Top of DATASET CONTENT
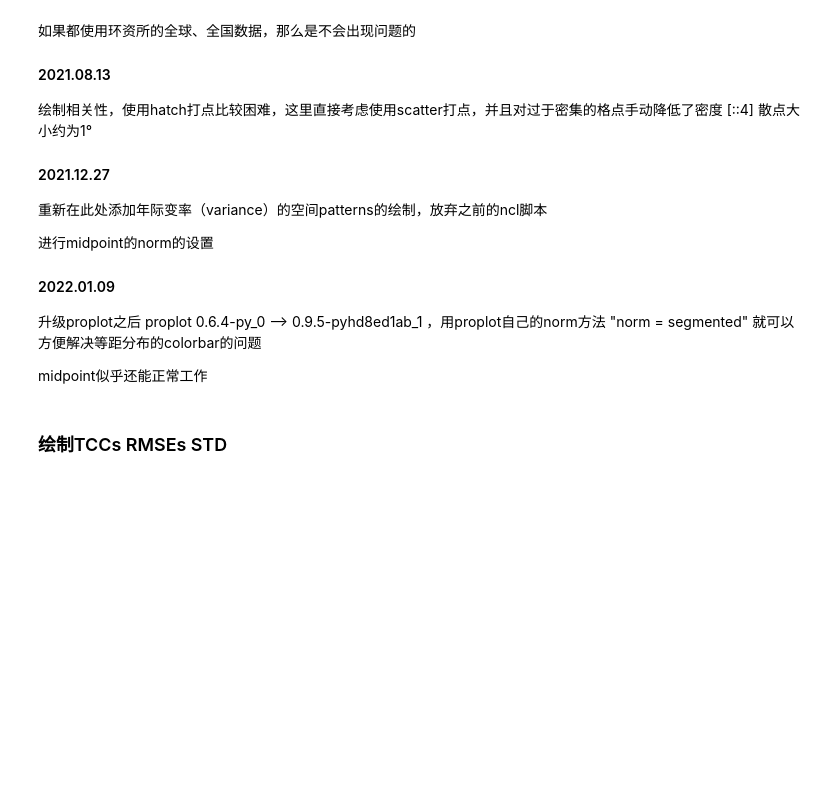
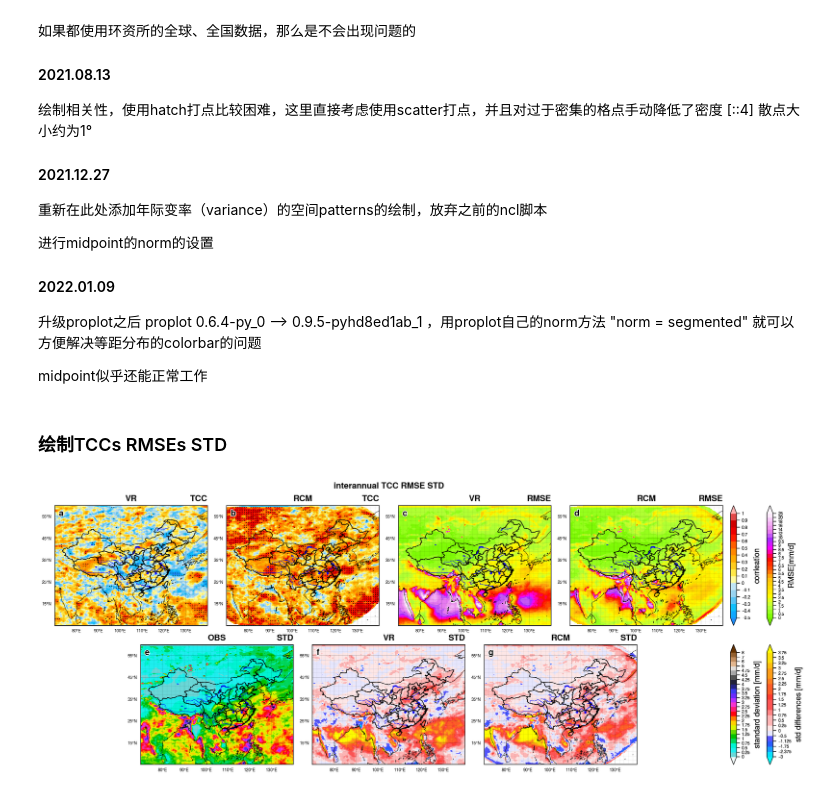
Before and after one commit to dozerlcl/MPAS_case_study, a Jupyter notebook: 92-25km_vr_rcm_postprocess/visualization/check_pre+t2m/precip/space/timestats/stats_InterannualCorRmseStd_merge.ipynb, the cells around one changed output. Drawn from its saved outputs; the diff is of its cells as text; code cells hidden in the pictures; blank space fills up the shorter version.

Commit message:
plot during MJJA

```diff
--- a/92-25km_vr_rcm_postprocess/visualization/check_pre+t2m/precip/space/timestats/stats_InterannualCorRmseStd_merge.ipynb
+++ b/92-25km_vr_rcm_postprocess/visualization/check_pre+t2m/precip/space/timestats/stats_InterannualCorRmseStd_merge.ipynb
@@ -67,13 +76,13 @@ for mod_name in ['obs', 'vr', 'rcm']:
 # 获取年际时间序列 var_interannual{} dict
 var_interannual = {}
 time_for_groupby = {}
-time_for_groupby['am'] = var_selmonth['am']['vr'].time.dt.year
-time_for_groupby['jja'] = var_selmonth['jja']['vr'].time.dt.year
+time_for_groupby['mjja'] = var_selmonth['mjja']['vr'].time.dt.year
 
-for iseason in ['am', 'jja']:
+for iseason in ['mjja']:
     var_interannual[iseason] = {}
     for mod_name in ['obs', 'vr', 'rcm']:
-        var_interannual[iseason][mod_name] = var_selmonth[iseason][mod_name].groupby(time_for_groupby[iseason]).mean(dim = 'time')
+        var_interannual[iseason][mod_name] = var_selmonth[iseason][mod_name].\
+            groupby(time_for_groupby[iseason]).mean(dim = 'time')
 # %% [markdown]
 ### 计算年际相关系数
 # %%
@@ -99,7 +108,7 @@ def scipy_count_corr_2d(a,b):
 # %%
 corr_interannual = {}
 
-for iseason in ['am', 'jja']:
+for iseason in ['mjja']:
     corr_interannual[iseason] = {}
     for mod_name in ['vr', 'rcm']:
         corr_interannual[iseason][mod_name]  = {}
@@ -113,8 +122,7 @@ for iseason in ['am', 'jja']:
 ### 计算年纪均方根误差
 # %%
 rmse_interannual = {}
-
-for iseason in ['am', 'jja']:
+for iseason in ['mjja']:
     rmse_interannual[iseason] = {}
     for mod_name in ['vr','rcm']:
         nyears = var_interannual[iseason][mod_name].year.shape[0]
@@ -127,7 +135,7 @@ for iseason in ['am', 'jja']:
 # %%
 variance_interannual = {}
 std_interannual = {}
-for iseason in ['am', 'jja']:
+for iseason in ['mjja']:
     variance_interannual[iseason] = {}
     std_interannual[iseason] = {}
     for mod_name in ['obs', 'vr','rcm']:
@@ -253,14 +263,11 @@ from matplotlib import pyplot as plt
 import proplot as plot
 # ----- get filter vars coords-----
 
-lon = corr_interannual['am']['vr']['corr'].lon.values
-lat = corr_interannual['am']['vr']['corr'].lat.values
+lon = corr_interannual['mjja']['vr']['corr'].lon.values
+lat = corr_interannual['mjja']['vr']['corr'].lat.values
 
 #----- create plot -----
-subplot_shape = [ [1,1,2,2,3,3,4,4],\
-    [5,5,6,6,7,7,8,8],\
-    [0,9,9,10,10,11,11,0],\
-    [0,12,12,13,13,14,14,0]]
+subplot_shape = np.array([[1,1,2,2,3,3,4,4],[0,5,5,6,6,7,7,0]])
 fig, axs = plot.subplots(subplot_shape, proj=('cyl'), space = 2.5)
 m_contour_list = [] # 用于保存contour设置，后续设置colorbar使用
 
@@ -277,15 +284,14 @@ cmap_std_diff = cmaps.cmp_flux
 corr_ticks = np.linspace(-0.5,1, 16)
 rmse_ticks = np.linspace(0, 25, 26)
 rmse_ticks = np.concatenate((np.linspace(0,10,21), [12,14,16,18,20,25]), axis=0)
-std_ticks = np.concatenate( (np.linspace(0,5,21),np.linspace(6,10,3)) , axis = 0)
+std_ticks = np.concatenate( (np.linspace(0,5,21),np.linspace(6,8,3)) , axis = 0)
 std_ticks_diff = np.concatenate( (np.linspace(-3,-0.5,5),np.linspace(0,3.75,16)), axis = 0 )
 
 midnorm = pplt.DivergingNorm(vcenter = 0, fair = False)
-
+plot_ind = 0
 # CORR and RMSE
-for season_ind, season_name in enumerate(['am','jja']):
+for season_ind, season_name in enumerate(['mjja']):
     for mod_ind, mod_name in enumerate(['vr','rcm']):
-        plot_ind = season_ind*4 + mod_ind
         # corr
         m_corr  = axs[plot_ind].contourf(lon, lat, corr_interannual[season_name][mod_name]['corr'].values,\
         levels=corr_ticks,cmap=new_cmap_corr, norm = "div", extend = 'both')
@@ -293,17 +299,18 @@ for season_ind, season_name in enumerate(['am','jja']):
         # 需要将原本密集的格点散点减少 (::4) 然后找到减少后的经纬度lon[::4] 进行散点的绘制
         scatter_test = np.argwhere((corr_interannual[season_name][mod_name]['pvalues'][::4,::4]<0.05).values)
         axs[plot_ind].scatter(lon[::4][scatter_test[:,1]],lat[::4][scatter_test[:,0]], s=0.15, color = 'k', marker='o')
-        axs[plot_ind].format(ltitle = season_name.upper(), title = mod_name.upper(), rtitle = 'CORR')
+        axs[plot_ind].format(title = mod_name.upper(), rtitle = 'TCC')
 
         # rmse
         m_rmse  = axs[plot_ind + 2].contourf(lon, lat, rmse_interannual[season_name][mod_name].values,\
         levels=rmse_ticks,cmap=new_cmap_rmse, extend = 'both')
-        axs[plot_ind + 2].format(ltitle = season_name.upper(), title = mod_name.upper(), rtitle = 'RMSE')
+        axs[plot_ind + 2].format(title = mod_name.upper(), rtitle = 'RMSE')
+        plot_ind = plot_ind + 1
 
 # Std
-for season_ind, season_name in enumerate(['am','jja']):
+plot_ind = 4
+for season_ind, season_name in enumerate(['mjja']):
     for mod_ind, mod_name in enumerate(['obs','vr','rcm']):
-        plot_ind = 8 + season_ind*3 + mod_ind
         # variance
         if (mod_name == 'obs'):
             m_std  = axs[plot_ind].contourf(lon, lat, std_interannual[season_name][mod_name].values,\
@@ -311,21 +318,21 @@ for season_ind, season_name in enumerate(['am','jja']):
         else:
             m_std_diff  = axs[plot_ind].contourf(lon, lat, std_interannual[season_name][mod_name].values - std_interannual[season_name]['obs'].values,\
             levels=std_ticks_diff,cmap=cmap_std_diff, norm = midnorm, extend = 'both')
-
-        axs[plot_ind].format(ltitle = season_name.upper(), title = mod_name.upper(), rtitle = 'STD')
+        axs[plot_ind].format(title = mod_name.upper(), rtitle = 'STD')
+        plot_ind = plot_ind + 1
 
 #----- add color bar-----
 
-fig.colorbar(m_corr, loc='r', width=0.1,rows = (1,2),\
+fig.colorbar(m_corr, loc='r', width=0.1,rows = (1,1),\
 ticklabelsize=5,ticks=corr_ticks, title='corrleation', extend = 'both')
 
-fig.colorbar(m_rmse, loc='r', width=0.1,rows = (1,2),\
+fig.colorbar(m_rmse, loc='r', width=0.1,rows = (1,1),\
 ticklabelsize=5,ticks=rmse_ticks, title='RMSE'+ r"$[mm/d]$", extend = 'both')
 
-fig.colorbar(m_std, loc='r', width=0.1,rows = (3,4),
+fig.colorbar(m_std, loc='r', width=0.1,rows = (2,2),\
 ticklabelsize=5,ticks=std_ticks, title='standard deviation ' + r"$[mm/d]$", extend = 'both')
 
-fig.colorbar(m_std_diff, loc='r', width=0.1,rows = (3,4),
+fig.colorbar(m_std_diff, loc='r', width=0.1,rows = (2,2),\
 ticklabelsize=5,ticks=std_ticks_diff, title="std differences " + r"$[mm/d]$", extend = 'both')
 
 # ----- format setting -----
@@ -338,32 +345,35 @@ reso = 'med',
 # coast = False,
 coast = True,
 coastlinewidth = 0.4,
 borders = False,
 lakes = False,
 land  = False,
 ocean = False,
 # cartopyautoextent = True,
 # borderslinewidth=.5,
 labels = True,
 longrid  = True,
 latgrid  = True,
 #-----GEO axis-----
 lonlim=(70, 140), latlim=(5, 60),
 gridlabelsize = 5,
 gridminor = True,
 lonlocator = np.arange(70,142,10),
 latlocator = np.arange(5,60+2,10),
 lonminorlocator = np.arange(70,140+2,2),
 latminorlocator = np.arange(5,60+2,2),
 #-----line label-----
 # linewidth = 0.5,
 # suptitle="3000km-2000km bandpass 500hPa height(1998-06 timemean)",
 suptitle="interannual TCC RMSE STD",
 # leftlabels=('AM', 'JJA'),
 # rc_kw = {'leftlabel.rotation':90.}
+titleweight = 'bold',
 )
 
 #----- save figure -----
 fig.patch.set_facecolor('white')
-plt.savefig('./output_pic/pre_InterannualStats_2022.01.12.png', dpi=600, facecolor= "white")
+fig.savefig('./output_pic/pre_InterannualStats_2022.01.27.png', dpi=600, facecolor= "white")
+# %% [output]
+[figure, added]
 # %%
```
Also changed, not shown: parts of 5 cells of this notebook, 21 other files.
Bottom of DATASET CONTENT
*REQUIRED WORK*
Find the word "ltitle" in the entries and show each line where it is found.

*SOLUTION TO THE EXERCISE*
-        axs[plot_ind].format(ltitle = season_name.upper(), title = mod_name.upper(), rtitle = 'CORR')
-        axs[plot_ind + 2].format(ltitle = season_name.upper(), title = mod_name.upper(), rtitle = 'RMSE')
-        axs[plot_ind].format(ltitle = season_name.upper(), title = mod_name.upper(), rtitle = 'STD')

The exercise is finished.